→ **Records supplied**:
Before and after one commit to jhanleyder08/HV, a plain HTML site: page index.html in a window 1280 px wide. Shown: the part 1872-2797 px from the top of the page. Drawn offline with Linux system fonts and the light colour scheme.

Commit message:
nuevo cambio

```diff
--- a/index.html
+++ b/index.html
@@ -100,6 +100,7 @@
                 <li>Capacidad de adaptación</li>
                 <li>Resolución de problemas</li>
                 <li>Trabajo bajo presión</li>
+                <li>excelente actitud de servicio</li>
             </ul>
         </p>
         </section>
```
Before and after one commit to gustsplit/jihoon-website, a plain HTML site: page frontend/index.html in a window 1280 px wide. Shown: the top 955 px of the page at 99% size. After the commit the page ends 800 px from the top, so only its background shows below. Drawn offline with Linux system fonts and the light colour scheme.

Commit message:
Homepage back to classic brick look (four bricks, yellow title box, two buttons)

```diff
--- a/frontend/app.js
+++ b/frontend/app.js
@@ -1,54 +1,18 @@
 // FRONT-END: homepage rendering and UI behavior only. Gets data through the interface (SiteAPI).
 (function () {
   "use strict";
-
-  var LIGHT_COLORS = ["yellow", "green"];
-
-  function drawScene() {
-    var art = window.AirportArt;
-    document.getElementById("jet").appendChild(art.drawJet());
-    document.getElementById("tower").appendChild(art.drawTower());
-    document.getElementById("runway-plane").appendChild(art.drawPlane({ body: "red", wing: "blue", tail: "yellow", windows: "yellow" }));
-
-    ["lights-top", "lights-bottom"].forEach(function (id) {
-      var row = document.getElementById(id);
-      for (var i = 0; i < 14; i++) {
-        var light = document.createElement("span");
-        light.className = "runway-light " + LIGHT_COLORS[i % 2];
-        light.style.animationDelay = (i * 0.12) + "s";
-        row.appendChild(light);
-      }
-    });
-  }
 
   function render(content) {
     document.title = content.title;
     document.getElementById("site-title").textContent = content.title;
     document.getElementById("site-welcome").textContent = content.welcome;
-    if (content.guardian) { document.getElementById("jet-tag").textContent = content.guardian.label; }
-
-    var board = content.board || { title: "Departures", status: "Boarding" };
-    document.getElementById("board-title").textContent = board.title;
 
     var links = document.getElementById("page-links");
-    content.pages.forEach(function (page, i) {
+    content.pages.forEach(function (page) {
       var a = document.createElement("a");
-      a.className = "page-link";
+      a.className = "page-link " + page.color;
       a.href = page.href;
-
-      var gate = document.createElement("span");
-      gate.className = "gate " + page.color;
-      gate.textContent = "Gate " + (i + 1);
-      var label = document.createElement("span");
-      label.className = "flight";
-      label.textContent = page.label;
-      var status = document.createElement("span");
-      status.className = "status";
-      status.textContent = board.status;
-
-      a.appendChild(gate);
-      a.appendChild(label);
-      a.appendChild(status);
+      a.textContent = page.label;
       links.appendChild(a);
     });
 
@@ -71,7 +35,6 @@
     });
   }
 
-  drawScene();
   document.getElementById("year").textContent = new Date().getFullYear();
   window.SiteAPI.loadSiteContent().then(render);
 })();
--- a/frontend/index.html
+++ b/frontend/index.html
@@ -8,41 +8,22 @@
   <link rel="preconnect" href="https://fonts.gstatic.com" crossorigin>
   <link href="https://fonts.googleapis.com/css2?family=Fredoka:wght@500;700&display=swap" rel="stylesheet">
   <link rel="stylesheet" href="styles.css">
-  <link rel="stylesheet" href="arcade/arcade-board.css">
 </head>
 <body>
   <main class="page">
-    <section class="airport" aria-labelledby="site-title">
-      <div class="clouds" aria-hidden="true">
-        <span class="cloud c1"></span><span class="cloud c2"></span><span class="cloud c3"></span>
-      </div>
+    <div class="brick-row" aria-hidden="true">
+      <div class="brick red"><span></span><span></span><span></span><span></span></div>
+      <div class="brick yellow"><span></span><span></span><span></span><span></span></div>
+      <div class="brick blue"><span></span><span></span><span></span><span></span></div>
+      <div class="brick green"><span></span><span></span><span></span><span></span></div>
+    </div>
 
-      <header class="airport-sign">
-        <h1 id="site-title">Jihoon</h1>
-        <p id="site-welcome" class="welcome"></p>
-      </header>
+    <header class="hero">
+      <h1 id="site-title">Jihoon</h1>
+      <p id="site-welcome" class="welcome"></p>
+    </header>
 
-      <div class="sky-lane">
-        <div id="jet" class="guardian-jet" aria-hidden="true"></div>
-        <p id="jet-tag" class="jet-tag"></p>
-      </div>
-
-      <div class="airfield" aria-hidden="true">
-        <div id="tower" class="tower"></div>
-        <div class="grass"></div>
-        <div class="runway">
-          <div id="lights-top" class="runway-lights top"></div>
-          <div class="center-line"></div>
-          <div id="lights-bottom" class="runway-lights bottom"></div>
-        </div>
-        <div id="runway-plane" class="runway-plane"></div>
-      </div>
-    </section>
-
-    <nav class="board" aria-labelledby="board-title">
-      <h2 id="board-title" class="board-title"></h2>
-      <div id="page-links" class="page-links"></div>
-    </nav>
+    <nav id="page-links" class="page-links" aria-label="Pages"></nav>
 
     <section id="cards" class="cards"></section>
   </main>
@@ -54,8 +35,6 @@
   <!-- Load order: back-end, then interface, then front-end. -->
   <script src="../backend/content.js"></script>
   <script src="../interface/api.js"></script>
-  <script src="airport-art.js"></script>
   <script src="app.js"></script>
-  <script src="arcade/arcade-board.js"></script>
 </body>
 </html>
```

→ **Exercise instructions**: Please restate the preceding entries word for word.

→ **Exercise solution**:
Before and after one commit to jhanleyder08/HV, a plain HTML site: page index.html in a window 1280 px wide. Shown: the part 1872-2797 px from the top of the page. Drawn offline with Linux system fonts and the light colour scheme.

Commit message:
nuevo cambio

```diff
--- a/index.html
+++ b/index.html
@@ -100,6 +100,7 @@
                 <li>Capacidad de adaptación</li>
                 <li>Resolución de problemas</li>
                 <li>Trabajo bajo presión</li>
+                <li>excelente actitud de servicio</li>
             </ul>
         </p>
         </section>
```
Before and after one commit to gustsplit/jihoon-website, a plain HTML site: page frontend/index.html in a window 1280 px wide. Shown: the top 955 px of the page at 99% size. After the commit the page ends 800 px from the top, so only its background shows below. Drawn offline with Linux system fonts and the light colour scheme.

Commit message:
Homepage back to classic brick look (four bricks, yellow title box, two buttons)

```diff
--- a/frontend/app.js
+++ b/frontend/app.js
@@ -1,54 +1,18 @@
 // FRONT-END: homepage rendering and UI behavior only. Gets data through the interface (SiteAPI).
 (function () {
   "use strict";
-
-  var LIGHT_COLORS = ["yellow", "green"];
-
-  function drawScene() {
-    var art = window.AirportArt;
-    document.getElementById("jet").appendChild(art.drawJet());
-    document.getElementById("tower").appendChild(art.drawTower());
-    document.getElementById("runway-plane").appendChild(art.drawPlane({ body: "red", wing: "blue", tail: "yellow", windows: "yellow" }));
-
-    ["lights-top", "lights-bottom"].forEach(function (id) {
-      var row = document.getElementById(id);
-      for (var i = 0; i < 14; i++) {
-        var light = document.createElement("span");
-        light.className = "runway-light " + LIGHT_COLORS[i % 2];
-        light.style.animationDelay = (i * 0.12) + "s";
-        row.appendChild(light);
-      }
-    });
-  }
 
   function render(content) {
     document.title = content.title;
     document.getElementById("site-title").textContent = content.title;
     document.getElementById("site-welcome").textContent = content.welcome;
-    if (content.guardian) { document.getElementById("jet-tag").textContent = content.guardian.label; }
-
-    var board = content.board || { title: "Departures", status: "Boarding" };
-    document.getElementById("board-title").textContent = board.title;
 
     var links = document.getElementById("page-links");
-    content.pages.forEach(function (page, i) {
+    content.pages.forEach(function (page) {
       var a = document.createElement("a");
-      a.className = "page-link";
+      a.className = "page-link " + page.color;
       a.href = page.href;
-
-      var gate = document.createElement("span");
-      gate.className = "gate " + page.color;
-      gate.textContent = "Gate " + (i + 1);
-      var label = document.createElement("span");
-      label.className = "flight";
-      label.textContent = page.label;
-      var status = document.createElement("span");
-      status.className = "status";
-      status.textContent = board.status;
-
-      a.appendChild(gate);
-      a.appendChild(label);
-      a.appendChild(status);
+      a.textContent = page.label;
       links.appendChild(a);
     });
 
@@ -71,7 +35,6 @@
     });
   }
 
-  drawScene();
   document.getElementById("year").textContent = new Date().getFullYear();
   window.SiteAPI.loadSiteContent().then(render);
 })();
--- a/frontend/index.html
+++ b/frontend/index.html
@@ -8,41 +8,22 @@
   <link rel="preconnect" href="https://fonts.gstatic.com" crossorigin>
   <link href="https://fonts.googleapis.com/css2?family=Fredoka:wght@500;700&display=swap" rel="stylesheet">
   <link rel="stylesheet" href="styles.css">
-  <link rel="stylesheet" href="arcade/arcade-board.css">
 </head>
 <body>
   <main class="page">
-    <section class="airport" aria-labelledby="site-title">
-      <div class="clouds" aria-hidden="true">
-        <span class="cloud c1"></span><span class="cloud c2"></span><span class="cloud c3"></span>
-      </div>
+    <div class="brick-row" aria-hidden="true">
+      <div class="brick red"><span></span><span></span><span></span><span></span></div>
+      <div class="brick yellow"><span></span><span></span><span></span><span></span></div>
+      <div class="brick blue"><span></span><span></span><span></span><span></span></div>
+      <div class="brick green"><span></span><span></span><span></span><span></span></div>
+    </div>
 
-      <header class="airport-sign">
-        <h1 id="site-title">Jihoon</h1>
-        <p id="site-welcome" class="welcome"></p>
-      </header>
+    <header class="hero">
+      <h1 id="site-title">Jihoon</h1>
+      <p id="site-welcome" class="welcome"></p>
+    </header>
 
-      <div class="sky-lane">
-        <div id="jet" class="guardian-jet" aria-hidden="true"></div>
-        <p id="jet-tag" class="jet-tag"></p>
-      </div>
-
-      <div class="airfield" aria-hidden="true">
-        <div id="tower" class="tower"></div>
-        <div class="grass"></div>
-        <div class="runway">
-          <div id="lights-top" class="runway-lights top"></div>
-          <div class="center-line"></div>
-          <div id="lights-bottom" class="runway-lights bottom"></div>
-        </div>
-        <div id="runway-plane" class="runway-plane"></div>
-      </div>
-    </section>
-
-    <nav class="board" aria-labelledby="board-title">
-      <h2 id="board-title" class="board-title"></h2>
-      <div id="page-links" class="page-links"></div>
-    </nav>
+    <nav id="page-links" class="page-links" aria-label="Pages"></nav>
 
     <section id="cards" class="cards"></section>
   </main>
@@ -54,8 +35,6 @@
   <!-- Load order: back-end, then interface, then front-end. -->
   <script src="../backend/content.js"></script>
   <script src="../interface/api.js"></script>
-  <script src="airport-art.js"></script>
   <script src="app.js"></script>
-  <script src="arcade/arcade-board.js"></script>
 </body>
 </html>
```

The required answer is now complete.